Friday, December 11, 2009

C. J. Cherryh: Forty Thousand in Gehenna

C. J. Cherryh's Forty Thousand in Gehenna (1983) is a classic, and shows Cherryh's mastery of the presentation of alien minds. In this case, she makes the non-humans even more alien by having humans become incomprehensible to their own kind in the process of living and working with them.

The story takes place on the border between Alliance and Union space. In a political move, the Union sets up a colony on a remote world, and then fails to resupply it, leaving the colonists on their own. The colonists discover that the planet is inhabited, something the surveys failed to notice. The Caliban (various species of lizard, from smaller than a dog to as large as a brontosaurus) don't seem to be intelligent, though it's hard for the under-supplied colonists to control them and keep them out of the settlement.

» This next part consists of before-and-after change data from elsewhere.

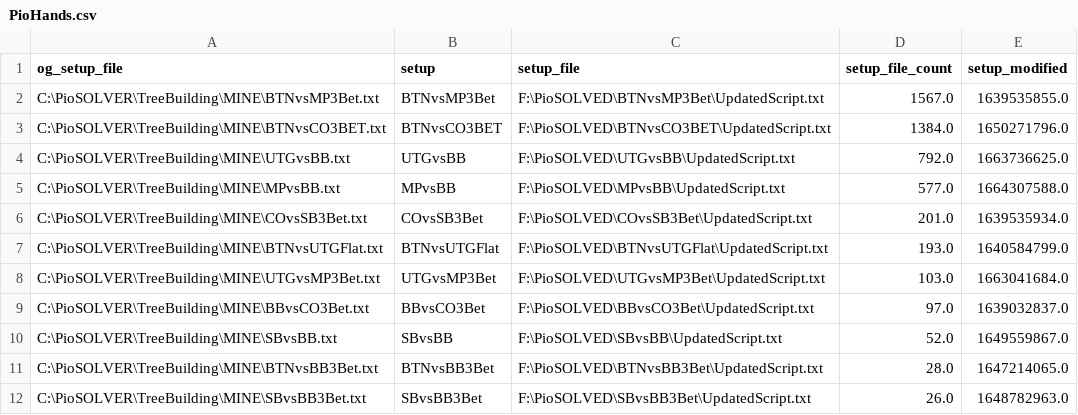
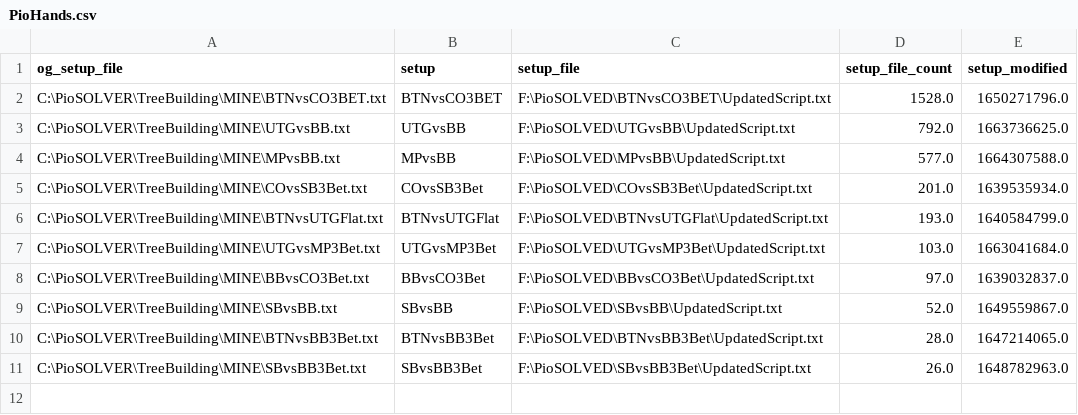
Before and after one commit to BShim92/Public, a CSV file: PioHands.csv, drawn as a sheet.

Commit message:
push

```diff
--- a/PioHands.csv
+++ b/PioHands.csv
@@ -1,4 +1,3 @@
 og_setup_file,setup,setup_file,setup_file_count,setup_modified
-C:\PioSOLVER\TreeBuilding\MINE\BTNvsMP3Bet.txt,BTNvsMP3Bet,F:\PioSOLVED\BTNvsMP3Bet\UpdatedScript.txt,1567.0,1639535855.0
-C:\PioSOLVER\TreeBuilding\MINE\BTNvsCO3BET.txt,BTNvsCO3BET,F:\PioSOLVED\BTNvsCO3BET\UpdatedScript.txt,1384.0,1650271796.0
+C:\PioSOLVER\TreeBuilding\MINE\BTNvsCO3BET.txt,BTNvsCO3BET,F:\PioSOLVED\BTNvsCO3BET\UpdatedScript.txt,1528.0,1650271796.0
 C:\PioSOLVER\TreeBuilding\MINE\UTGvsBB.txt,UTGvsBB,F:\PioSOLVED\UTGvsBB\UpdatedScript.txt,792.0,1663736625.0
```
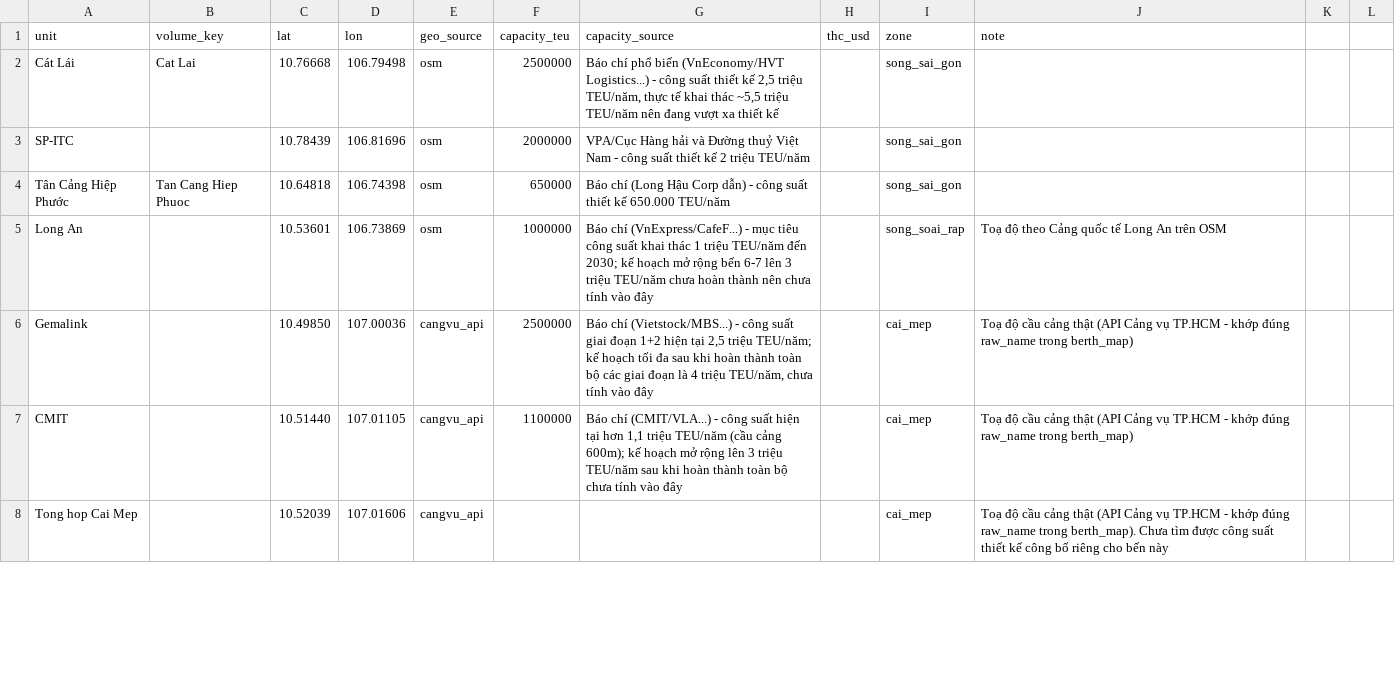
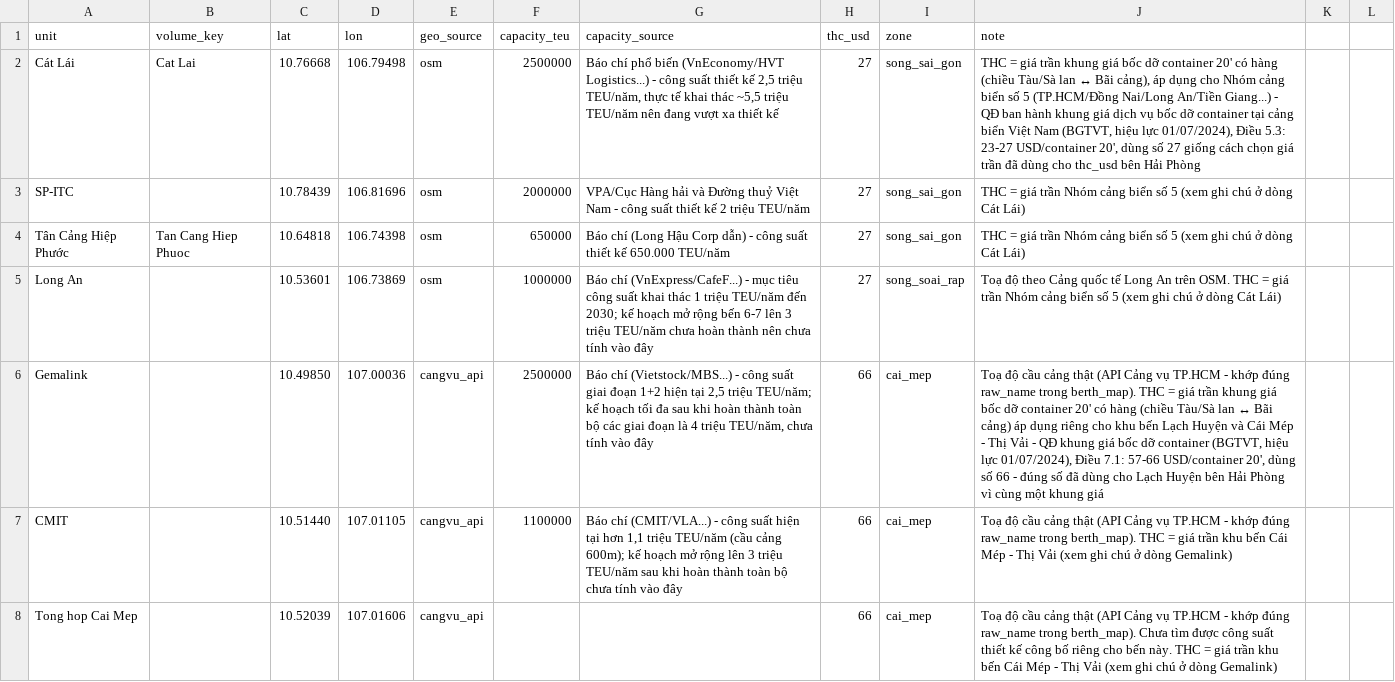
Before and after one commit to BrosPartners/hp-ship-schedule, a CSV file: data/hcm/port_facts.csv, drawn as a sheet; only a part is shown; the diff covers the shown part only; the diff names each change by its address in the sheet, - before the commit and + after, or states it on an @@ line.

```diff
--- a/data/hcm/port_facts.csv
+++ b/data/hcm/port_facts.csv
-H2:H5 (thc_usd): (empty)
+H2:H5 (thc_usd): 27
-J2 (note): (empty)
+J2 (note): THC = giá trần khung giá bốc dỡ container 20' có hàng (chiều Tàu/Sà lan ↔ Bãi cảng), áp dụng cho Nhóm cảng biển số 5 (TP.HCM/Đồng Nai/Long An/Tiền Giang...) - QĐ ban hành khung giá dịch vụ bốc dỡ container tại cảng biển Việt Nam (BGTVT, hiệu lực 01/07/2024), Điều 5.3: 23-27 USD/container 20', dùng số 27 giống cách chọn giá trần đã dùng cho thc_usd bên Hải Phòng
-J3:J4 (note): (empty)
+J3:J4 (note): THC = giá trần Nhóm cảng biển số 5 (xem ghi chú ở dòng Cát Lái)
-J5 (note): …An trên OSM
+J5 (note): …An trên OSM. THC = giá trần Nhóm cảng biển số 5 (xem ghi chú ở dòng Cát Lái)
-H6:H8 (thc_usd): (empty)
+H6:H8 (thc_usd): 66
-J6 (note): …raw_name trong berth_map)
+J6 (note): …raw_name trong berth_map). THC = giá trần khung giá bốc dỡ container 20' có hàng (chiều Tàu/Sà lan ↔ Bãi cảng) áp dụng riêng cho khu bến Lạch Huyện và Cái Mép - Thị Vải - QĐ khung giá bốc dỡ container (BGTVT, hiệu lực 01/07/2024), Điều 7.1: 57-66 USD/container 20', dùng số 66 - đúng số đã dùng cho Lạch Huyện bên Hải Phòng vì cùng một khung giá
-J7 (note): …raw_name trong berth_map)
+J7 (note): …raw_name trong berth_map). THC = giá trần khu bến Cái Mép - Thị Vải (xem ghi chú ở dòng Gemalink)
-J8 (note): …cho bến này
+J8 (note): …cho bến này. THC = giá trần khu bến Cái Mép - Thị Vải (xem ghi chú ở dòng Gemalink)
```
Also changed, not shown: 28 edited cells elsewhere in this file, 1 other file.
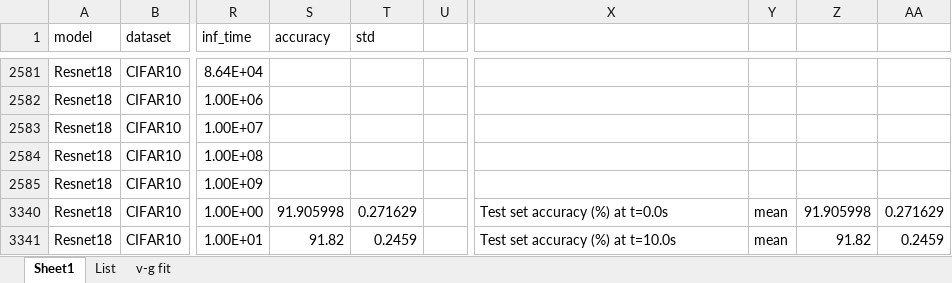
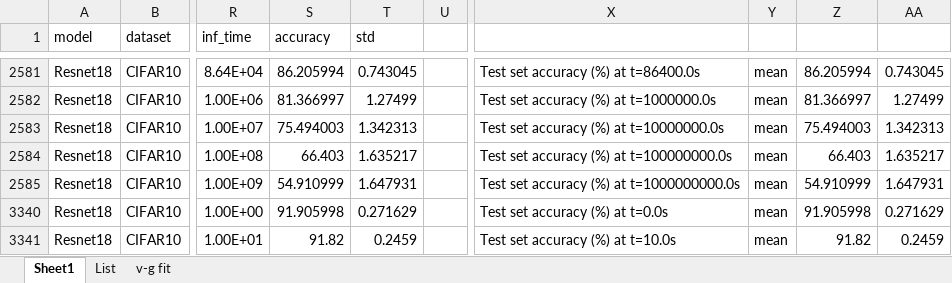
Before and after one commit to PRAM-weight-biasing/PRAM-weight-biasing, an Excel workbook: z_data_processing/test_results.xlsx, sheet Sheet1, drawn as a sheet; only a part is shown, gaps mark what is left out; values as stored, in another font and other column widths than the file's, no borders; conditional formats not drawn; the diff covers the shown part only; the diff names each change by its address in the sheet, - before the commit and + after, or states it on an @@ line.

```diff
--- a/z_data_processing/test_results.xlsx (sheet Sheet1)
+++ b/z_data_processing/test_results.xlsx (sheet Sheet1)
-S2581 (accuracy): (empty)
+S2581 (accuracy): 86.205994
-T2581 (std): (empty)
+T2581 (std): 0.743045
-X2581: (empty)
+X2581: Test set accuracy (%) at t=86400.0s
-Y2581:Y2585: (empty)
+Y2581:Y2585: mean
-Z2581: (empty)
+Z2581: 86.205994
-AA2581: (empty)
+AA2581: 0.743045
-S2582 (accuracy): (empty)
+S2582 (accuracy): 81.366997
-T2582 (std): (empty)
+T2582 (std): 1.27499
-X2582: (empty)
+X2582: Test set accuracy (%) at t=1000000.0s
-Z2582: (empty)
+Z2582: 81.366997
-AA2582: (empty)
+AA2582: 1.27499
-S2583 (accuracy): (empty)
+S2583 (accuracy): 75.494003
-T2583 (std): (empty)
+T2583 (std): 1.342313
-X2583: (empty)
+X2583: Test set accuracy (%) at t=10000000.0s
-Z2583: (empty)
+Z2583: 75.494003
-AA2583: (empty)
+AA2583: 1.342313
-S2584 (accuracy): (empty)
+S2584 (accuracy): 66.403
-T2584 (std): (empty)
+T2584 (std): 1.635217
-X2584: (empty)
+X2584: Test set accuracy (%) at t=100000000.0s
-Z2584: (empty)
+Z2584: 66.403
-AA2584: (empty)
+AA2584: 1.635217
-S2585 (accuracy): (empty)
+S2585 (accuracy): 54.910999
-T2585 (std): (empty)
+T2585 (std): 1.647931
-X2585: (empty)
+X2585: Test set accuracy (%) at t=1000000000.0s
-Z2585: (empty)
+Z2585: 54.910999
-AA2585: (empty)
+AA2585: 1.647931
```
Also changed, not shown: 36 edited cells elsewhere in this sheet, 1 other file.
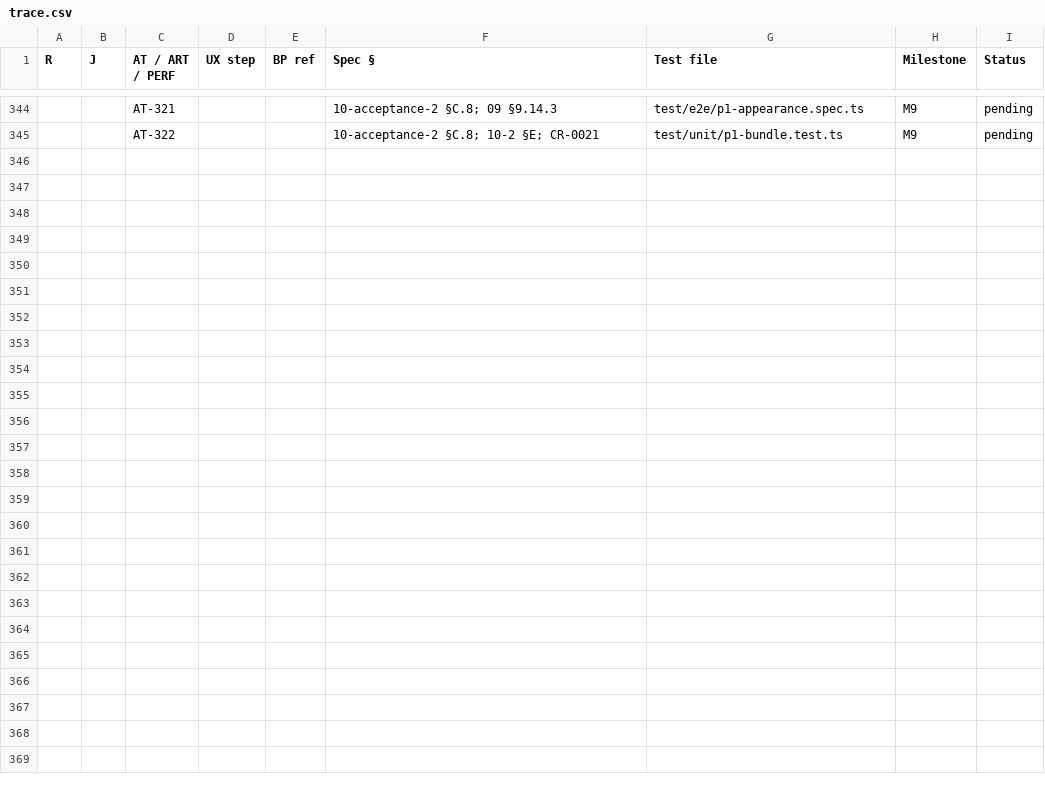
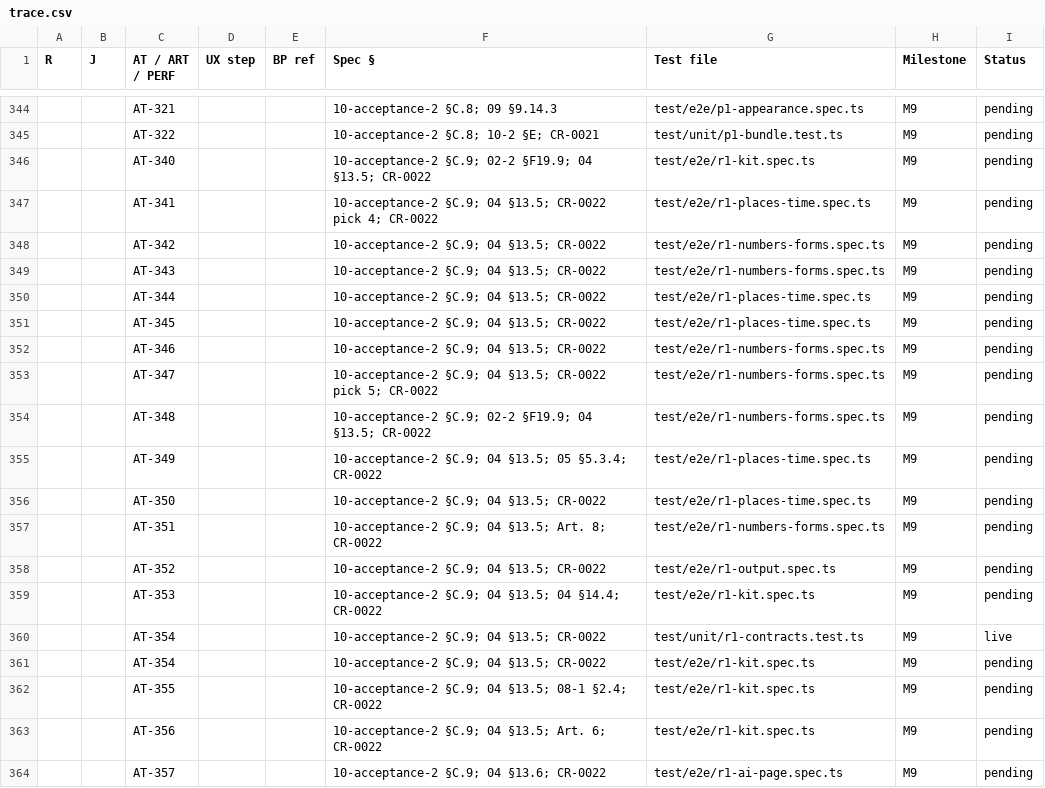
Before and after one commit to vikas53953/foo-agent, a CSV file: spec/trace.csv, drawn as a sheet; only a part is shown, gaps mark what is left out; the diff covers the shown part only; the diff names each change by its address in the sheet, - before the commit and + after, or states it on an @@ line.

```diff
--- a/spec/trace.csv
+++ b/spec/trace.csv
+row 346:  |  | AT-340 |  |  | 10-acceptance-2 §C.9; 02-2 §F19.9; 04 §13.5; CR-0022 | test/e2e/r1-kit.spec.ts | M9 | pending
+row 347:  |  | AT-341 |  |  | 10-acceptance-2 §C.9; 04 §13.5; CR-0022 pick 4; CR-0022 | test/e2e/r1-places-time.spec.ts | M9 | pending
+row 348:  |  | AT-342 |  |  | 10-acceptance-2 §C.9; 04 §13.5; CR-0022 | test/e2e/r1-numbers-forms.spec.ts | M9 | pending
+row 349:  |  | AT-343 |  |  | 10-acceptance-2 §C.9; 04 §13.5; CR-0022 | test/e2e/r1-numbers-forms.spec.ts | M9 | pending
+row 350:  |  | AT-344 |  |  | 10-acceptance-2 §C.9; 04 §13.5; CR-0022 | test/e2e/r1-places-time.spec.ts | M9 | pending
+row 351:  |  | AT-345 |  |  | 10-acceptance-2 §C.9; 04 §13.5; CR-0022 | test/e2e/r1-places-time.spec.ts | M9 | pending
+row 352:  |  | AT-346 |  |  | 10-acceptance-2 §C.9; 04 §13.5; CR-0022 | test/e2e/r1-numbers-forms.spec.ts | M9 | pending
+row 353:  |  | AT-347 |  |  | 10-acceptance-2 §C.9; 04 §13.5; CR-0022 pick 5; CR-0022 | test/e2e/r1-numbers-forms.spec.ts | M9 | pending
+row 354:  |  | AT-348 |  |  | 10-acceptance-2 §C.9; 02-2 §F19.9; 04 §13.5; CR-0022 | test/e2e/r1-numbers-forms.spec.ts | M9 | pending
+row 355:  |  | AT-349 |  |  | 10-acceptance-2 §C.9; 04 §13.5; 05 §5.3.4; CR-0022 | test/e2e/r1-places-time.spec.ts | M9 | pending
+row 356:  |  | AT-350 |  |  | 10-acceptance-2 §C.9; 04 §13.5; CR-0022 | test/e2e/r1-places-time.spec.ts | M9 | pending
+row 357:  |  | AT-351 |  |  | 10-acceptance-2 §C.9; 04 §13.5; Art. 8; CR-0022 | test/e2e/r1-numbers-forms.spec.ts | M9 | pending
+row 358:  |  | AT-352 |  |  | 10-acceptance-2 §C.9; 04 §13.5; CR-0022 | test/e2e/r1-output.spec.ts | M9 | pending
+row 359:  |  | AT-353 |  |  | 10-acceptance-2 §C.9; 04 §13.5; 04 §14.4; CR-0022 | test/e2e/r1-kit.spec.ts | M9 | pending
+row 360:  |  | AT-354 |  |  | 10-acceptance-2 §C.9; 04 §13.5; CR-0022 | test/unit/r1-contracts.test.ts | M9 | live
+row 361:  |  | AT-354 |  |  | 10-acceptance-2 §C.9; 04 §13.5; CR-0022 | test/e2e/r1-kit.spec.ts | M9 | pending
+row 362:  |  | AT-355 |  |  | 10-acceptance-2 §C.9; 04 §13.5; 08-1 §2.4; CR-0022 | test/e2e/r1-kit.spec.ts | M9 | pending
+row 363:  |  | AT-356 |  |  | 10-acceptance-2 §C.9; 04 §13.5; Art. 6; CR-0022 | test/e2e/r1-kit.spec.ts | M9 | pending
+row 364:  |  | AT-357 |  |  | 10-acceptance-2 §C.9; 04 §13.6; CR-0022 | test/e2e/r1-ai-page.spec.ts | M9 | pending
```
Also changed, not shown: 14 added rows elsewhere in this file, docs/decisions/R1.tsv, 48 other files.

The settlers start out as a mix of a few thousand natural-born humans and the titular 40,000 Azi (programmed humans). The plan of the settlement is to remove the programming once the settlement is set up, and allow the Azi to marry, raise families, and farm the land. The first generation of Azi have a hard time adapting to their freedom, and don't have any experience of family, so they don't do a good job with the next generation. At first arrival, the Azi vastly outnumber the free humans, so the resulting culture is a result of the natural forces that arise from the mixing of untutored second generation Azi and caliban than anything the Union planners might have intended.

Two generations later, a resupply expedition arrives, and tries to figure out how to deal with the cultural mix of Humans and Caliban. The expedition's leaders are slow to realize that the caliban represent a separate intelligence from the feral colonists. Eventually, anthropologists learn enough from the divergent societies (the colonists have split into warring factions) to understand that there are two alien groups (diverged humans and the Caliban who have adapted to a human presence) to be integrated into the galactic civilization.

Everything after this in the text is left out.